[Code change snippets]

_ _ _

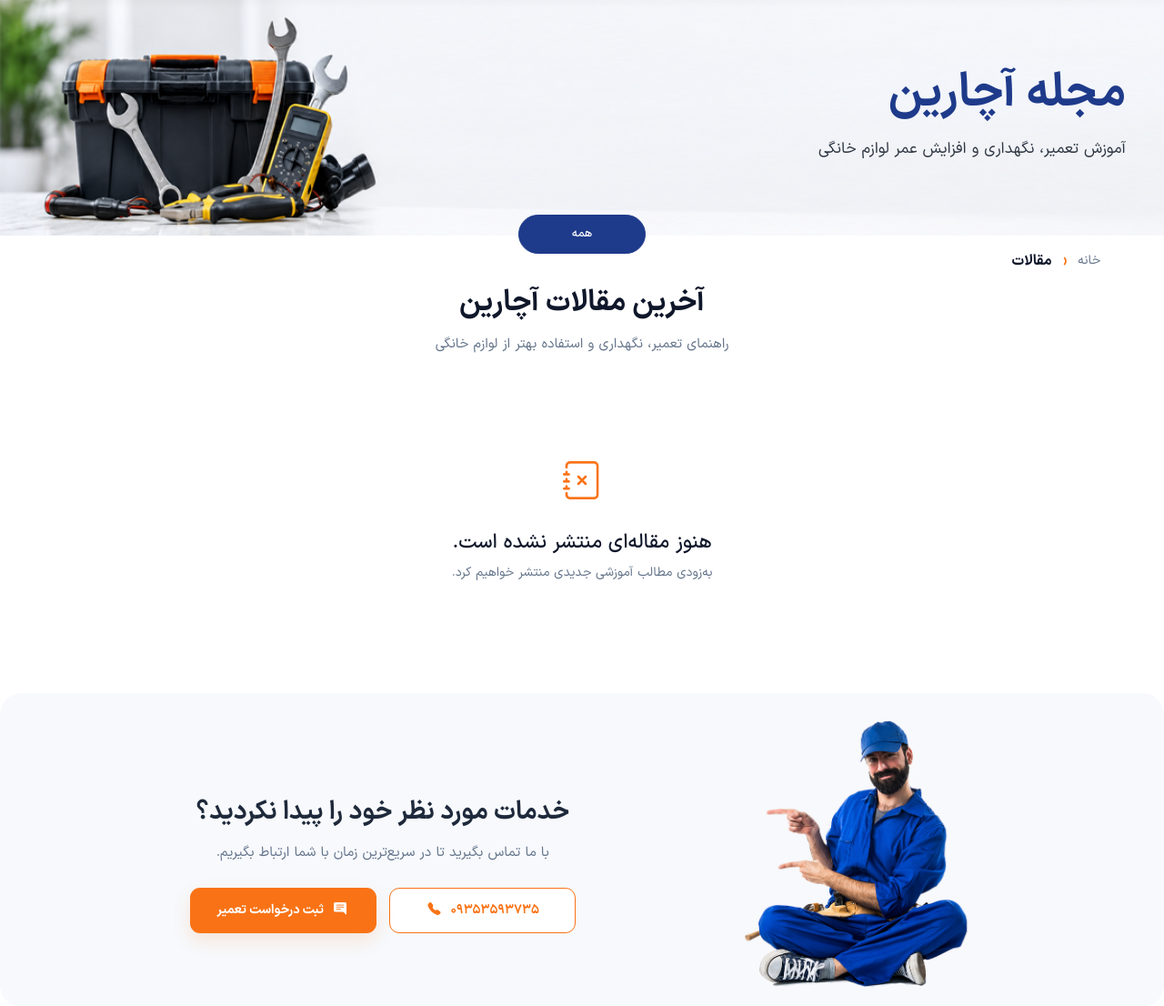
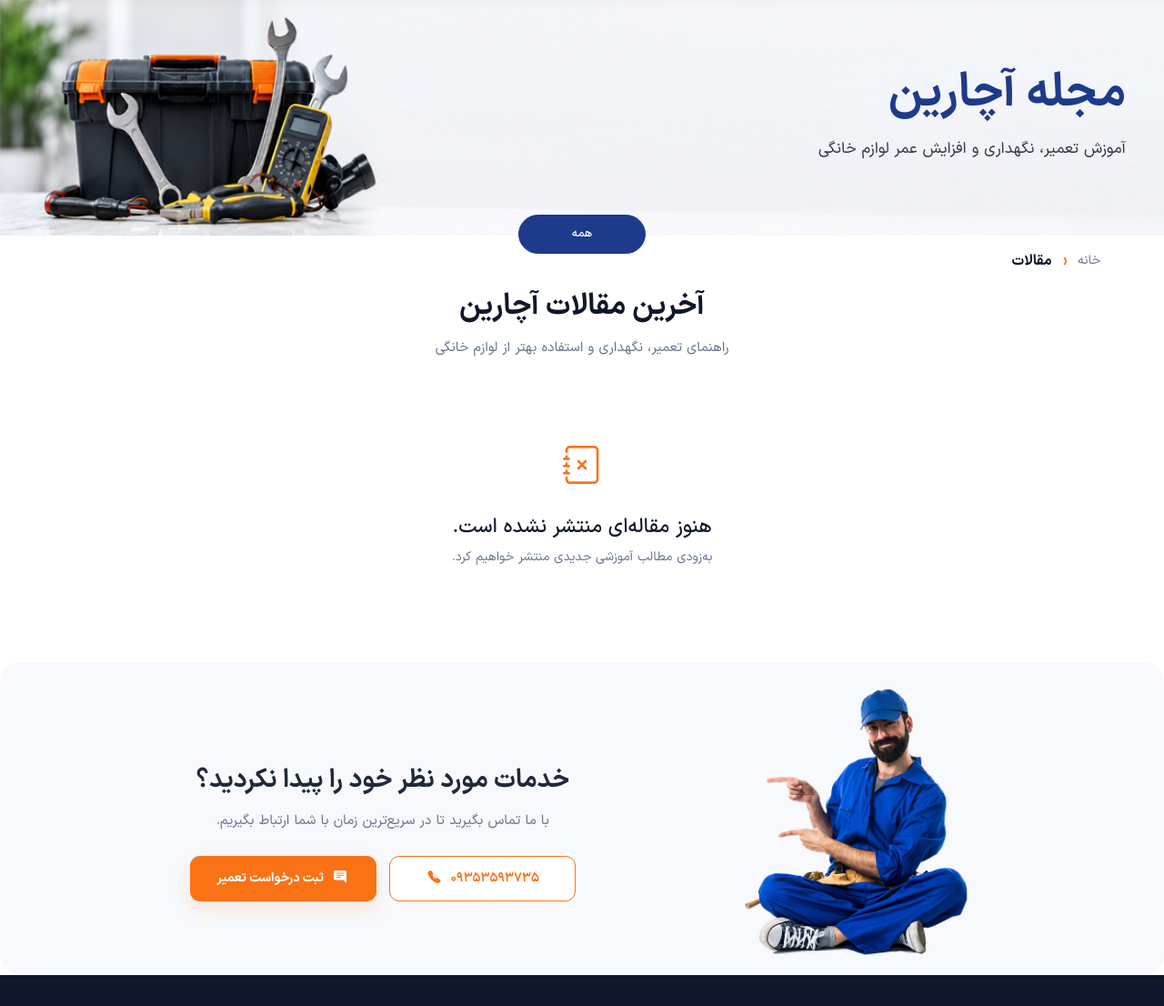
Before and after one commit to Fs310/acharin, a Django app: page /new in a window 1280 px wide. Shown: the part 84-1190 px from the top of the page at 91% size. Run offline with Django 5.2, Linux system fonts and the light colour scheme; data that the repository does not hold is empty; some libraries are stand-ins or nearby versions.

Commit message:
Refine blog desktop spacing and card alignment

```diff
--- a/static/css/overrides.css
+++ b/static/css/overrides.css
@@ -122,7 +122,6 @@
 }
 
 /* ===================== صفحه اصلی — کارت‌ها ===================== */
-
 .service_section .service-content,
 .client_section .client-content,
 .news_section .news-content {
@@ -158,7 +157,6 @@
 }
 
 /* ===================== فاصله و ارتفاع سکشن‌های Home در دسکتاپ ===================== */
-
 @media (min-width: 1201px) {
     .main.service_section,
     .main.client_section,
@@ -181,7 +179,6 @@
 }
 
 /* ===================== صفحه خدمات — چیدمان دسکتاپ ===================== */
-
 @media (min-width: 577px) {
     .services-grid-section {
         padding-top: 45px;
@@ -219,8 +216,38 @@
     }
 }
 
+/* ===================== صفحه مجله — چیدمان دسکتاپ ===================== */
+@media (min-width: 993px) {
+    .blog-hero + .site-breadcrumb {
+        width: min(1140px, calc(100% - 60px));
+        margin: 14px auto 0;
+        padding: 0;
+    }
+
+    .blog-grid-section {
+        padding-top: 12px;
+        padding-bottom: 42px;
+    }
+
+    .blog-section-heading {
+        margin-bottom: 24px;
+    }
+
+    .blog-grid {
+        grid-template-columns: repeat(auto-fit, minmax(280px, 320px));
+        justify-content: center;
+        gap: 24px;
+        max-width: 1140px;
+        margin: 0 auto;
+    }
+
+    .blog-grid > .blog-card {
+        width: 100%;
+        max-width: 320px;
+    }
+}
+
 /* ===================== CTA مشترک سایت ===================== */
-
 .service-cta .cta-content .btn-box,
 .blog-cta .cta-content .btn-box,
 .order_section .action-btn {
@@ -290,7 +317,6 @@
 }
 
 /* ===================== فوتر ===================== */
-
 .footer_section p,
 .footer_section a {
     line-height: 1.9;
@@ -303,7 +329,6 @@
 }
 
 /* ===================== اسکرول افقی کارت‌ها ===================== */
-
 .service_section .service-content::-webkit-scrollbar,
 .client_section .client-content::-webkit-scrollbar,
 .news_section .news-content::-webkit-scrollbar {
@@ -317,7 +342,6 @@
 }
 
 /* ===================== اطلاعات صفحه ثبت نظر ===================== */
-
 @media (max-width: 992px) {
     .order_section .action-btn {
         gap: 10px;
```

_ _ _

> **WORK ORDER**: A verbatim printout of the entries above is expected, free of pictures.

> **RESULT BELOW**:
Before and after one commit to Fs310/acharin, a Django app: page /new in a window 1280 px wide. Shown: the part 84-1190 px from the top of the page at 91% size. Run offline with Django 5.2, Linux system fonts and the light colour scheme; data that the repository does not hold is empty; some libraries are stand-ins or nearby versions.

Commit message:
Refine blog desktop spacing and card alignment

```diff
--- a/static/css/overrides.css
+++ b/static/css/overrides.css
@@ -122,7 +122,6 @@
 }
 
 /* ===================== صفحه اصلی — کارت‌ها ===================== */
-
 .service_section .service-content,
 .client_section .client-content,
 .news_section .news-content {
@@ -158,7 +157,6 @@
 }
 
 /* ===================== فاصله و ارتفاع سکشن‌های Home در دسکتاپ ===================== */
-
 @media (min-width: 1201px) {
     .main.service_section,
     .main.client_section,
@@ -181,7 +179,6 @@
 }
 
 /* ===================== صفحه خدمات — چیدمان دسکتاپ ===================== */
-
 @media (min-width: 577px) {
     .services-grid-section {
         padding-top: 45px;
@@ -219,8 +216,38 @@
     }
 }
 
+/* ===================== صفحه مجله — چیدمان دسکتاپ ===================== */
+@media (min-width: 993px) {
+    .blog-hero + .site-breadcrumb {
+        width: min(1140px, calc(100% - 60px));
+        margin: 14px auto 0;
+        padding: 0;
+    }
+
+    .blog-grid-section {
+        padding-top: 12px;
+        padding-bottom: 42px;
+    }
+
+    .blog-section-heading {
+        margin-bottom: 24px;
+    }
+
+    .blog-grid {
+        grid-template-columns: repeat(auto-fit, minmax(280px, 320px));
+        justify-content: center;
+        gap: 24px;
+        max-width: 1140px;
+        margin: 0 auto;
+    }
+
+    .blog-grid > .blog-card {
+        width: 100%;
+        max-width: 320px;
+    }
+}
+
 /* ===================== CTA مشترک سایت ===================== */
-
 .service-cta .cta-content .btn-box,
 .blog-cta .cta-content .btn-box,
 .order_section .action-btn {
@@ -290,7 +317,6 @@
 }
 
 /* ===================== فوتر ===================== */
-
 .footer_section p,
 .footer_section a {
     line-height: 1.9;
@@ -303,7 +329,6 @@
 }
 
 /* ===================== اسکرول افقی کارت‌ها ===================== */
-
 .service_section .service-content::-webkit-scrollbar,
 .client_section .client-content::-webkit-scrollbar,
 .news_section .news-content::-webkit-scrollbar {
@@ -317,7 +342,6 @@
 }
 
 /* ===================== اطلاعات صفحه ثبت نظر ===================== */
-
 @media (max-width: 992px) {
     .order_section .action-btn {
         gap: 10px;
```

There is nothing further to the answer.